The FY 2021 budget request also re-proposes to reform the 340B Program audit scope by HRSA and manufacturers through the General Provision in the Labor-Health and Human Services-Education Appropriations Act that would require covered entities to report both their savings and uses to HRSA, and provide HRSA with general regulatory authority. HRSA is currently evaluating its audit process and other program integrity efforts as they relate to HRSA’s ability to enforce and require corrective action in a Program that is primarily administered by guidance. Guidance documents do not provide HRSA appropriate enforcement capability, which is why HRSA has requested regulatory authority in the President’s budget each year since FY 2017.

The FY 2021 budget request provides resources for the 340B Program to educate participating covered entities and prospective sites on compliance with statutory requirements. The request supports facilitation of refunds and credits to entities that are overcharged by participating manufacturers as well as enhancements to the pricing system whereby covered entities access 340B ceiling price information via a secure website. System implementation began in the first two quarters of calendar year 2019, with manufacturers reporting data during the first quarter and prices being available to covered entities, after review and validation, on April 1, 2019.

HRSA plans to continue random and targeted audits of covered entities and manufacturers, as well as publish audit report summaries on the HRSA website to expand the 340B Program’s compliance reach while managing program risk. User fees would provide the additional funding need to hire and train staff to expand capacity to conduct additional covered entity audits in the future, conduct additional manufacturer audits, and write reports, work with entities and manufacturers through the notice and hearing process, and finalize information for public dissemination.

HRSA measures 340B Program performance by two key metrics: numbers of covered entities and manufacturer's audits. As of October 1, 2019, participation levels included 12,414 covered entities and 34,629 associated sites participating in the 340B Program, for a total of 47,043 registered sites. The 47,043 covered entity sites have contract pharmacy arrangements that support 25,654 unique pharmacy locations registered in the 340B database.

© Polsinelli PC, Polsinelli LLP in California


About this Author

Kyle A. Vasquez, Polsinelli, Compliance Support Lawyer, Health Care Reform Attorney

Kyle Vasquez provides pragmatic legal and compliance support to a wide range of health care clients. He utilizes his background in health law and his prior experience as a health care consultant to develop creative approaches that address the unique challenges that health care providers face. Kyle works collaboratively with health care stakeholders to assist in identifying forward-thinking models that meet their financial and operational needs. Kyle represents a broad set of health care entities including multi-hospital health systems, community hospitals, FQHCs,...

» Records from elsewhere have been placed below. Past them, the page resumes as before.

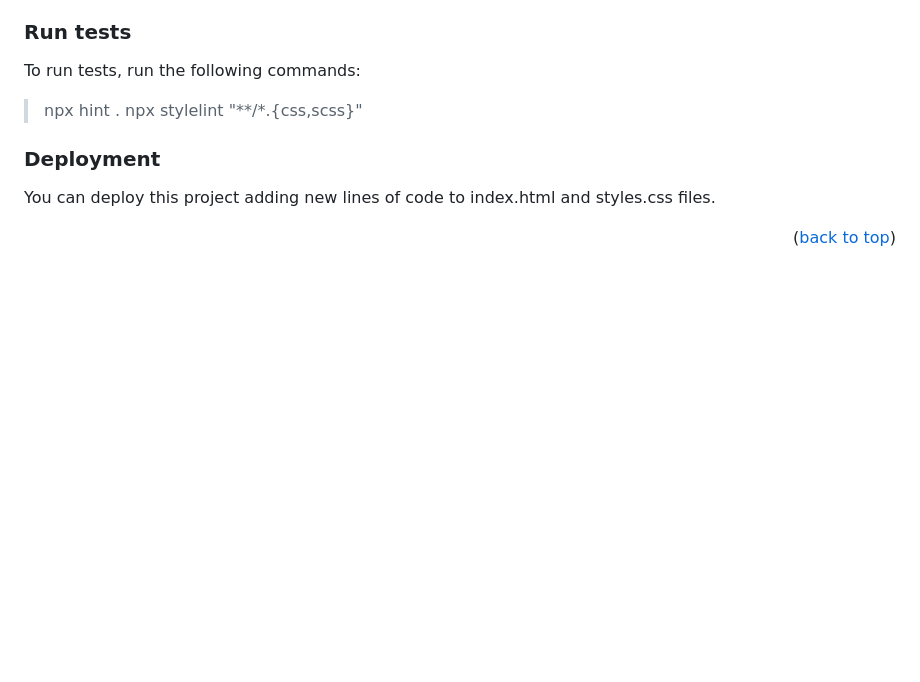
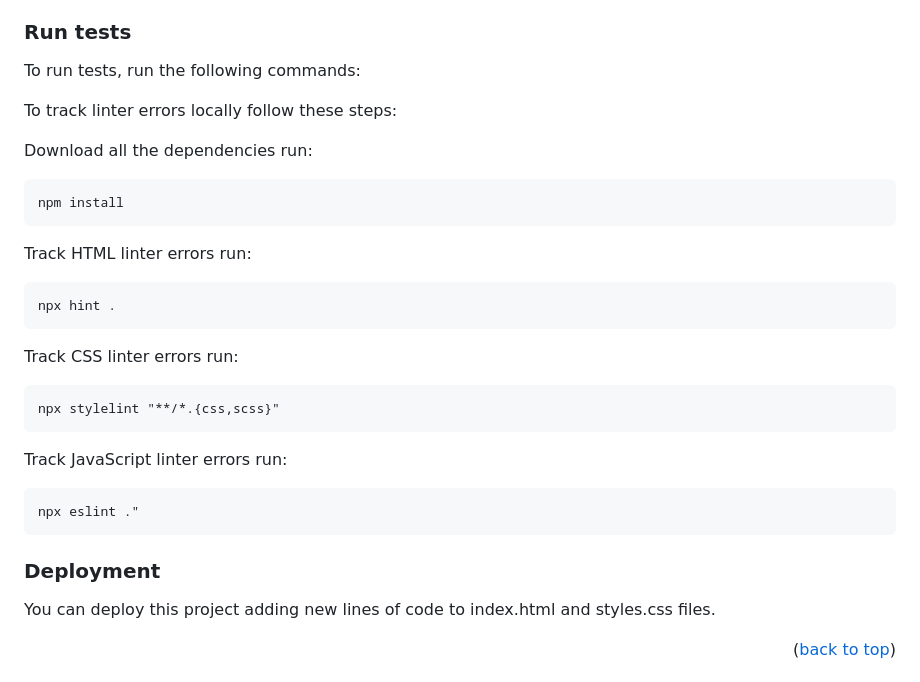
Before and after one commit to Benawi/Capstone-1-Microverse, a Markdown page: README.md, the part around the change. Rendered like a GitHub page; blank space fills up the shorter version.

````diff
--- a/README.md
+++ b/README.md
@@ -103,8 +103,24 @@ You can use this project by cloning it to your folder and changing index.html an
 
 To run tests, run the following commands:
 
-> npx hint .
-> npx stylelint "**/*.{css,scss}"
+To track linter errors locally follow these steps:
+
+Download all the dependencies run:
+```
+npm install
+```
+Track HTML linter errors run:
+```
+npx hint .
+```
+Track CSS linter errors run:
+```
+npx stylelint "**/*.{css,scss}"
+```
+Track JavaScript linter errors run:
+```
+npx eslint ."
+```
 
 ### Deployment
 
````
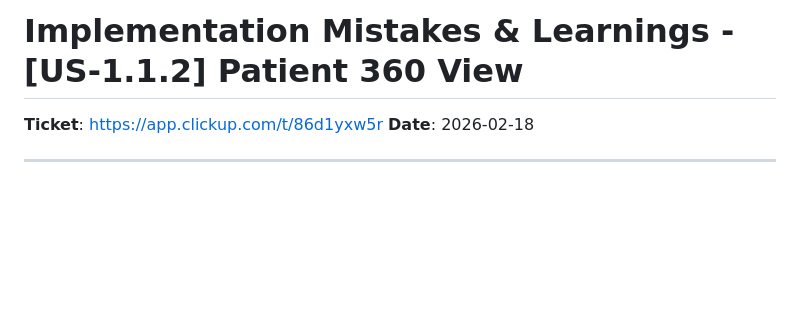
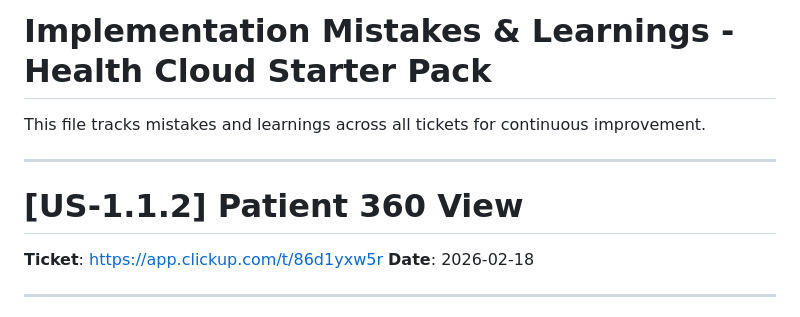
Before and after one commit to ontic-in/starter-pack-healthcloud, a Markdown page: health-mistakes.md, the part around one of its changes. GitHub-like rendering; blank space fills up the shorter version.

```diff
--- a/health-mistakes.md
+++ b/health-mistakes.md
@@ -1,4 +1,10 @@
-# Implementation Mistakes & Learnings - [US-1.1.2] Patient 360 View
+# Implementation Mistakes & Learnings - Health Cloud Starter Pack
+
+This file tracks mistakes and learnings across all tickets for continuous improvement.
+
+---
+
+# [US-1.1.2] Patient 360 View
 
 **Ticket**: https://app.clickup.com/t/86d1yxw5r
 **Date**: 2026-02-18
```
Also changed, not shown: other parts of health-mistakes.md (+120 -0 lines).
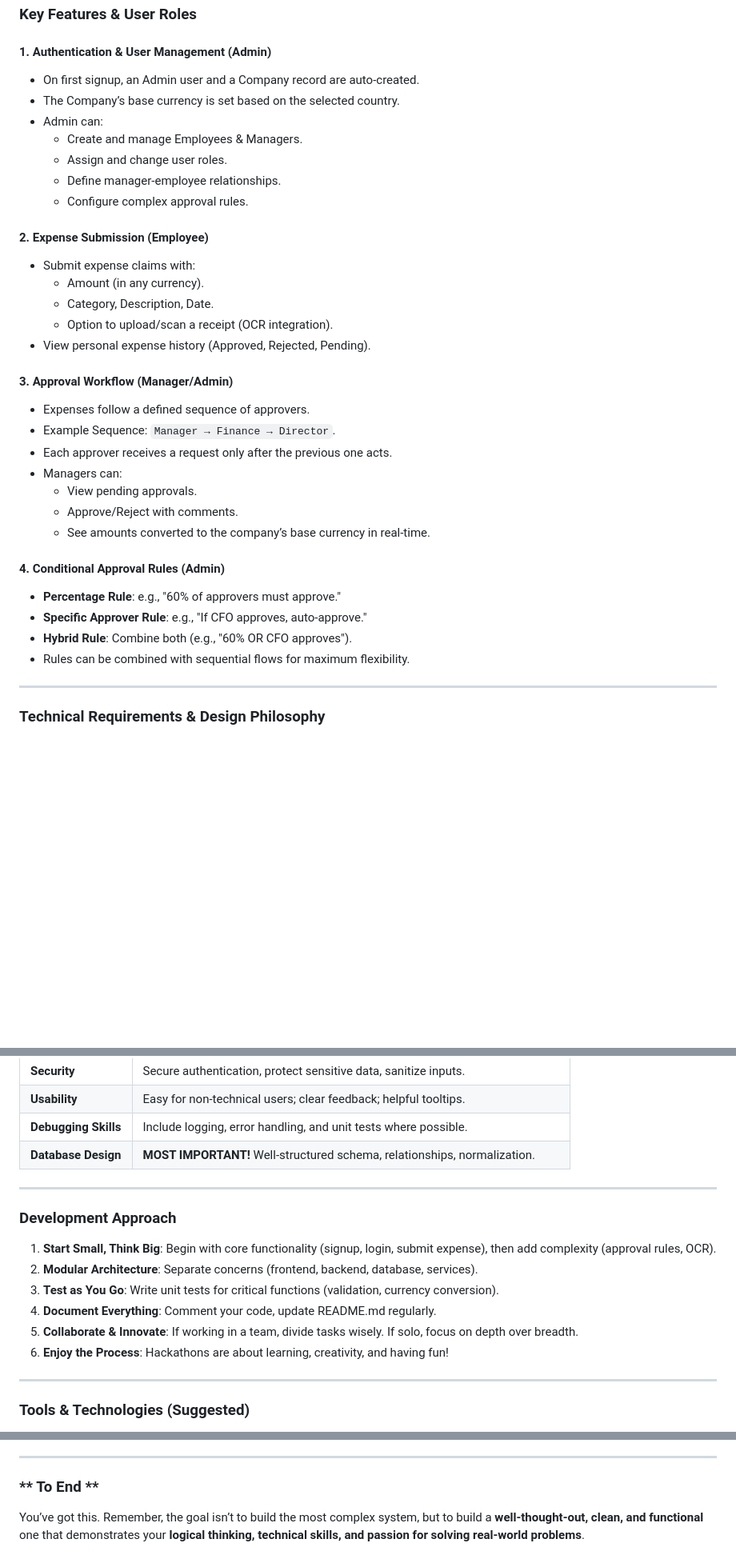
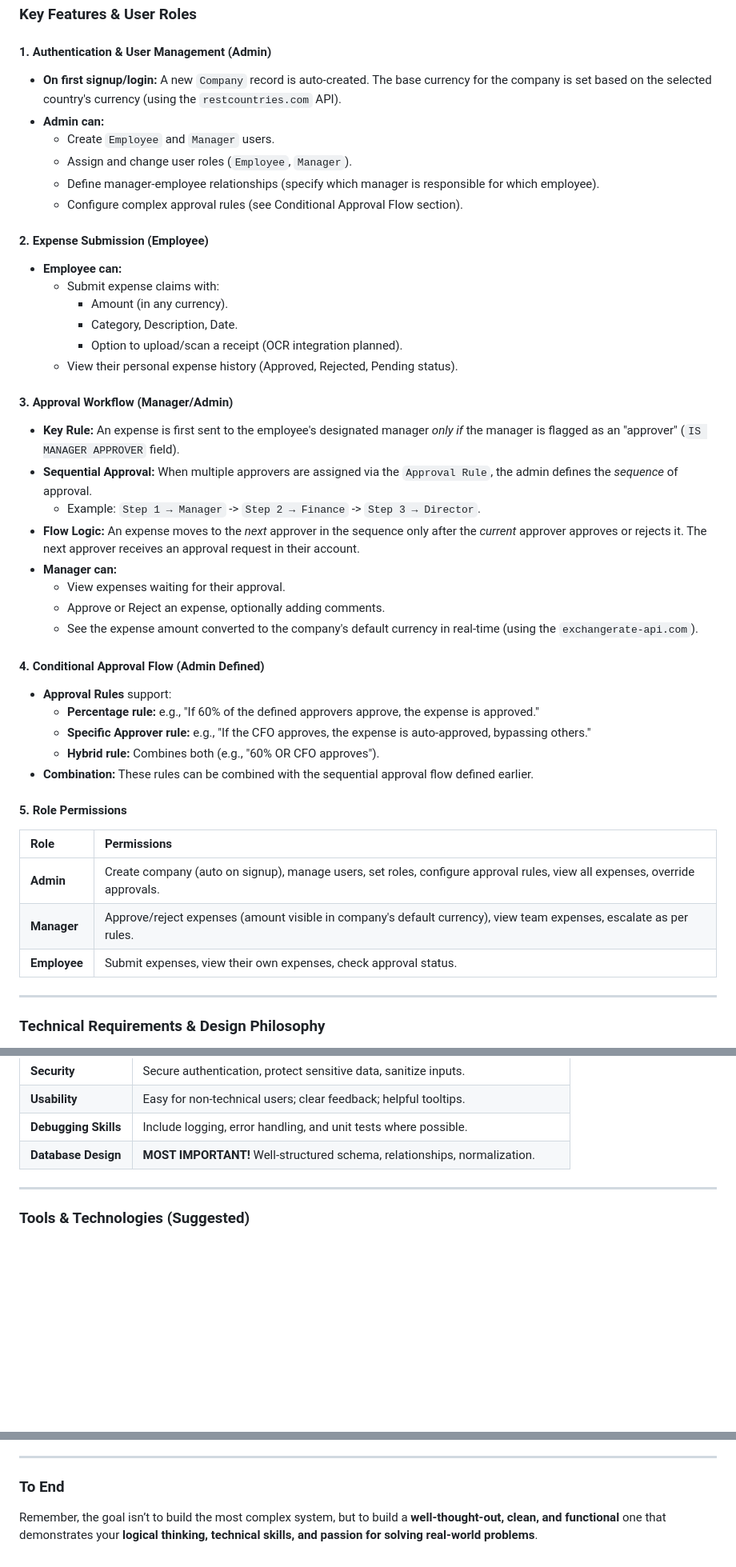
Before and after one commit to shn-sudo/Odoo-x-Amalthea-IIT-GN-Hackathon-2025, a Markdown page: README.md, 3 parts joined by grey strips. Shown: that part at 80% size. Drawn GitHub-style; blank space fills up the shorter version.

```diff
--- a/README.md
+++ b/README.md
@@ -25,35 +25,45 @@ Companies struggle with manual, error-prone, and opaque expense reimbursement pr
 ### **Key Features & User Roles**
 
 #### **1. Authentication & User Management (Admin)**
-- On first signup, an Admin user and a Company record are auto-created.
-- The Company’s base currency is set based on the selected country.
-- Admin can:
-  - Create and manage Employees & Managers.
-  - Assign and change user roles.
-  - Define manager-employee relationships.
-  - Configure complex approval rules.
+- **On first signup/login:** A new `Company` record is auto-created. The base currency for the company is set based on the selected country's currency (using the `restcountries.com` API).
+- **Admin can:**
+  - Create `Employee` and `Manager` users.
+  - Assign and change user roles (`Employee`, `Manager`).
+  - Define manager-employee relationships (specify which manager is responsible for which employee).
+  - Configure complex approval rules (see Conditional Approval Flow section).
 
 #### **2. Expense Submission (Employee)**
-- Submit expense claims with:
-  - Amount (in any currency).
-  - Category, Description, Date.
-  - Option to upload/scan a receipt (OCR integration).
-- View personal expense history (Approved, Rejected, Pending).
+- **Employee can:**
+  - Submit expense claims with:
+    - Amount (in any currency).
+    - Category, Description, Date.
+    - Option to upload/scan a receipt (OCR integration planned).
+  - View their personal expense history (Approved, Rejected, Pending status).
 
 #### **3. Approval Workflow (Manager/Admin)**
-- Expenses follow a defined sequence of approvers.
-- Example Sequence: `Manager → Finance → Director`.
-- Each approver receives a request only after the previous one acts.
-- Managers can:
-  - View pending approvals.
-  - Approve/Reject with comments.
-  - See amounts converted to the company’s base currency in real-time.
+- **Key Rule:** An expense is first sent to the employee's designated manager *only if* the manager is flagged as an "approver" (`IS MANAGER APPROVER` field).
+- **Sequential Approval:** When multiple approvers are assigned via the `Approval Rule`, the admin defines the *sequence* of approval.
+  - Example: `Step 1 → Manager` -> `Step 2 → Finance` -> `Step 3 → Director`.
+- **Flow Logic:** An expense moves to the *next* approver in the sequence only after the *current* approver approves or rejects it. The next approver receives an approval request in their account.
+- **Manager can:**
+  - View expenses waiting for their approval.
+  - Approve or Reject an expense, optionally adding comments.
+  - See the expense amount converted to the company's default currency in real-time (using the `exchangerate-api.com`).
 
-#### **4. Conditional Approval Rules (Admin)**
-- **Percentage Rule**: e.g., "60% of approvers must approve."
-- **Specific Approver Rule**: e.g., "If CFO approves, auto-approve."
-- **Hybrid Rule**: Combine both (e.g., "60% OR CFO approves").
-- Rules can be combined with sequential flows for maximum flexibility.
+#### **4. Conditional Approval Flow (Admin Defined)**
+- **Approval Rules** support:
+  - **Percentage rule:** e.g., "If 60% of the defined approvers approve, the expense is approved."
+  - **Specific Approver rule:** e.g., "If the CFO approves, the expense is auto-approved, bypassing others."
+  - **Hybrid rule:** Combines both (e.g., "60% OR CFO approves").
+- **Combination:** These rules can be combined with the sequential approval flow defined earlier.
+
+#### **5. Role Permissions**
+
+| Role      | Permissions                                                                                      |
+| :-------- | :----------------------------------------------------------------------------------------------- |
+| **Admin** | Create company (auto on signup), manage users, set roles, configure approval rules, view all expenses, override approvals. |
+| **Manager** | Approve/reject expenses (amount visible in company's default currency), view team expenses, escalate as per rules. |
+| **Employee** | Submit expenses, view their own expenses, check approval status.                               |
 
 ---
 
@@ -112,17 +122,6 @@ This project prioritizes **scalability**, **clean code**, and **robust architect
 
 ---
 
-### **Development Approach**
-
-1.  **Start Small, Think Big**: Begin with core functionality (signup, login, submit expense), then add complexity (approval rules, OCR).
-2.  **Modular Architecture**: Separate concerns (frontend, backend, database, services).
-3.  **Test as You Go**: Write unit tests for critical functions (validation, currency conversion).
-4.  **Document Everything**: Comment your code, update README.md regularly.
-5.  **Collaborate & Innovate**: If working in a team, divide tasks wisely. If solo, focus on depth over breadth.
-6.  **Enjoy the Process**: Hackathons are about learning, creativity, and having fun!
-
----
-
 ### **Tools & Technologies (Suggested)**
 
 - **Backend**: Node.js + Express / Python + Flask
@@ -145,5 +144,6 @@ This project prioritizes **scalability**, **clean code**, and **robust architect
 
 ---
 
-### ** To End **
-You’ve got this. Remember, the goal isn’t to build the most complex system, but to build a **well-thought-out, clean, and functional** one that demonstrates your **logical thinking, technical skills, and passion for solving real-world problems**.
+### **To End**
+
+Remember, the goal isn’t to build the most complex system, but to build a **well-thought-out, clean, and functional** one that demonstrates your **logical thinking, technical skills, and passion for solving real-world problems**.
```
Also changed, not shown: other parts of README.md (+1 -1 lines).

Lidia Niecko-Najjum helps clients solve problems through pragmatic and business-focused client counseling and advising. With 10 years of cumulative experience in nursing, policy, and law, her practice focuses on health care regulatory, coverage and payment, compliance, transaction, and policy matters.